(2)   Nothing in the Native Title Amendment Act 1997 shall be taken to authorise any conduct, whether legislative, executive or judicial, that is inconsistent with the provisions or operation of the Racial Discrimination Act 1975.

That was the election commitment of the coalition in the lead-up to the last election. In their election platform, in relation to the Native Title Act, they promised:

The Coalition approach to Aboriginal land rights is based on the following:

(a)   the fact of Native Title where it has survived;

(b)   the Constitutional protection given to all property interests against Government resumption without compensation;

(c)   the prohibition of racially discriminatory measures or laws; and

(d)   the special relationship between Indigenous people and land which is at the core of Indigenous culture.

In Government, the Coalition will:

(a) retain the Native Title Act;

(b)   reserve the right to amend the Native Title Act to ensure its workability;

(c)   respect the provisions of the Racial Discrimination Act; and

(d)   ensure that any amendments to the Native Title Act are preceded by wide consultation.

It was coalition policy that any amendments would respect the Racial Discrimination Act. This amendment to the Native Title Amendment Bill is to ensure that the coalition sticks to its election promise. It is a safety net to the effect that this parliament does not intend, intentionally or accidentally, to override the Racial Discrimination Act. As a later federal act, this safety net provision is needed to ensure that what is currently cross-party support for respect for the Racial Discrimination Act is maintained. The Prime Minister (Mr Howard), in releasing an outline of proposed amendments in May 1996, in a letter signed by him, said:

The coalition announced during the election campaign that it would retain the Native Title Act but reserved the right to amend it to ensure its workability while respecting the provisions of the Racial Discrimination Act.

The amendment I have moved does just that. When I asked the Prime Minister a question on Monday, 6 May 1996, I said:

My question is directed to the Prime Minister. Will the Prime Minister give a commitment to this House that the government will not seek to repeal, suspend or override the Racial Discrimination Act of 1975?

Mr Howard answered:

The government has no plans to introduce any amendments to the Racial Discrimination Act.

This is a safety net. It holds the coalition to their election commitment. It is very important in the current times that that reaffirmation of respect for a non-discriminatory policy is heard in the community.

Last year, federal parliamentarians signed a code of race ethics to respect the religious and cultural beliefs of all groups living within Australia in accordance with the Universal Declaration of Human Rights and to help, without discrimination, all persons seeking assistance. That was signed by coalition members in this House—Deputy Prime Minister Tim Fischer, Nick Dondas, Gary Hardgrave, Jackie Kelly, Brendan Nelson, Peter Nugent, Sharman Stone, Kathy Sullivan, Danna Vale, Michael Wooldridge and Paul Zammit. Others in the Senate and other members also signed.

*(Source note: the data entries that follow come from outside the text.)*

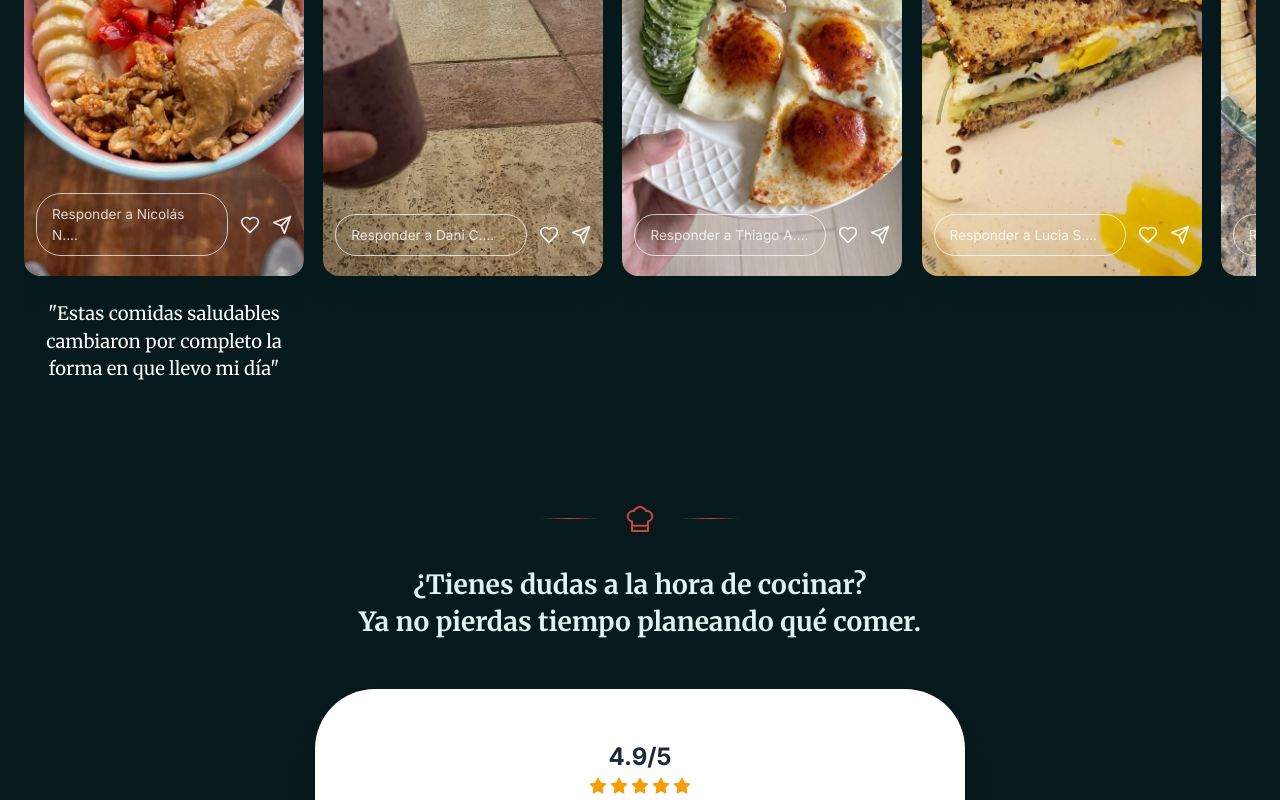
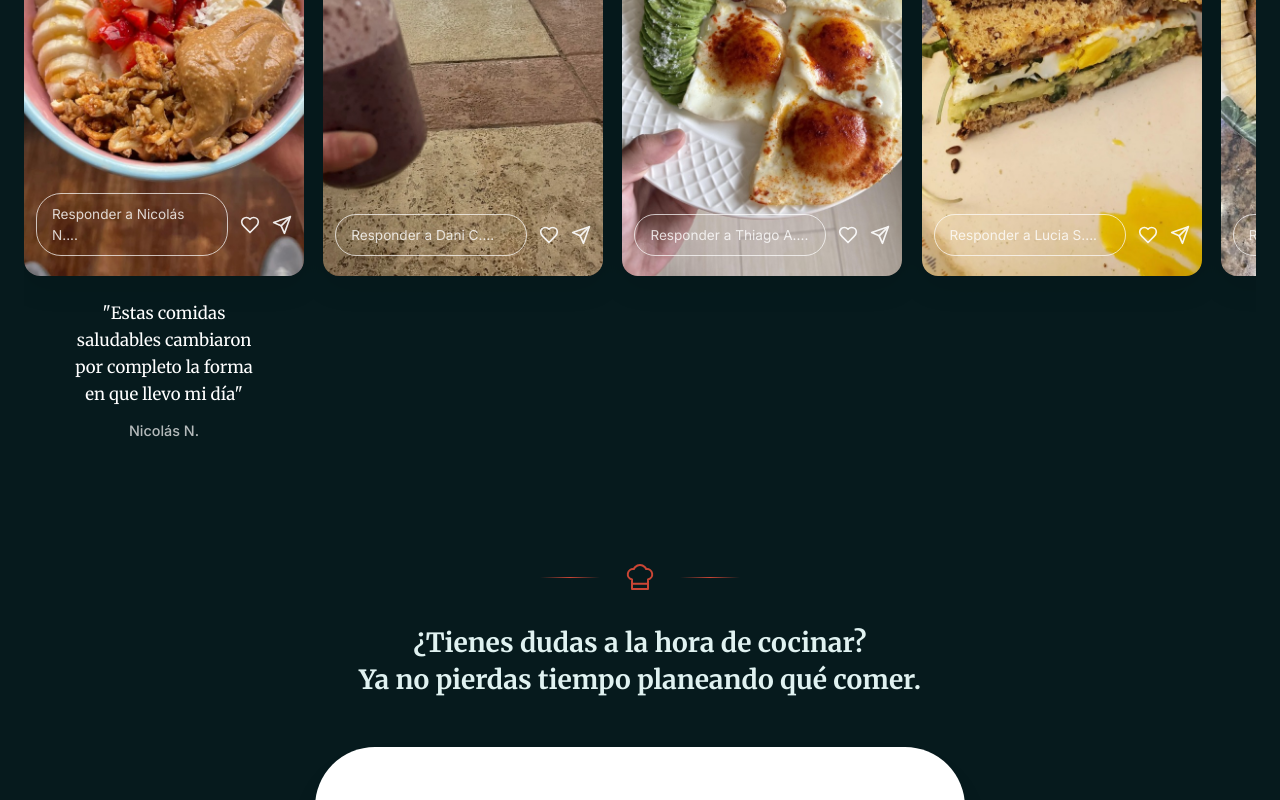
Before and after one commit to YohanSaibb026/LeadingPage, a React (Vite) app: page / in a window 1280 px wide. Shown: the part 1364-2164 px from the top of the page. Built offline with nearby package versions, Linux system fonts and the light colour scheme.

Commit message:
feat: Implement the initial landing page structure and styling, including navigation, hero, features, and FAQ components.

```diff
--- a/src/App.css
+++ b/src/App.css
@@ -1123,6 +1123,7 @@
 
 .story-card-item {
     flex: 0 0 280px;
+    width: 280px;
     scroll-snap-align: center;
     display: flex;
     flex-direction: column;
@@ -1140,17 +1141,32 @@
     box-shadow: 0 10px 30px rgba(0, 0, 0, 0.1);
 }
 
+.testimonial-container {
+    display: flex;
+    flex-direction: column;
+    align-items: center;
+    gap: 0.75rem;
+    padding: 0 0.5rem;
+}
+
 .story-testimonial-refined {
     font-family: 'Merriweather', serif;
     font-style: italic;
     font-weight: 400;
-    font-size: 1.15rem;
+    font-size: 1.05rem;
     color: #ffffff;
     text-align: center;
-    line-height: 1.5;
-    max-width: 280px;
+    line-height: 1.6;
+    width: 200px;
     margin: 0 auto;
-    padding: 0 0.5rem;
+}
+
+.testimonial-author {
+    font-family: 'Inter', sans-serif;
+    font-size: 0.9rem;
+    color: rgba(255, 255, 255, 0.7);
+    font-weight: 500;
+    text-transform: none;
 }
 
 .card-story-progress {
--- a/src/App.tsx
+++ b/src/App.tsx
@@ -444,9 +444,14 @@ function App() {
                                 </div>
                             </div>
                             {story.testimonialKey && (
-                                <p className="story-testimonial-refined">
-                                    {t(`reviews.items.${story.testimonialKey}`)}
-                                </p>
+                                <div className="testimonial-container">
+                                    <p className="story-testimonial-refined">
+                                        {t(`reviews.items.${story.testimonialKey}`)}
+                                    </p>
+                                    <span className="testimonial-author">
+                                        {story.name}
+                                    </span>
+                                </div>
                             )}
                         </div>
                     ))}
```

As an opposition, we are saying that it is important, especially in the current climate, that we respect the Racial Discrimination Act. The Prime Minister has given assurances in answers to questions in this House that amendments to the Native Title Act will respect the Racial Discrimination Act. He said it to the Minerals Council and he said it to the Farmers Federation.  In this amendment we are saying that they should honour that commitment. There should be no discriminatory provisions in this act. This safety net is needed. In legislation last year, the Social Security Legislation Amendment Bill, the government accepted this specific amendment, so there is a precedent. It is just humbug for the government to say, `We respect the Racial Discrimination Act', but for it then not to accept the amendment that I have moved. It is important, and it is important in the current climate.

We believe that the government should honour their election commitment and that the Prime Minister should honour his solemn undertaking to respect the Racial Discrimination Act. If the government vote against this, then it exposes them for what they are. (Time expired)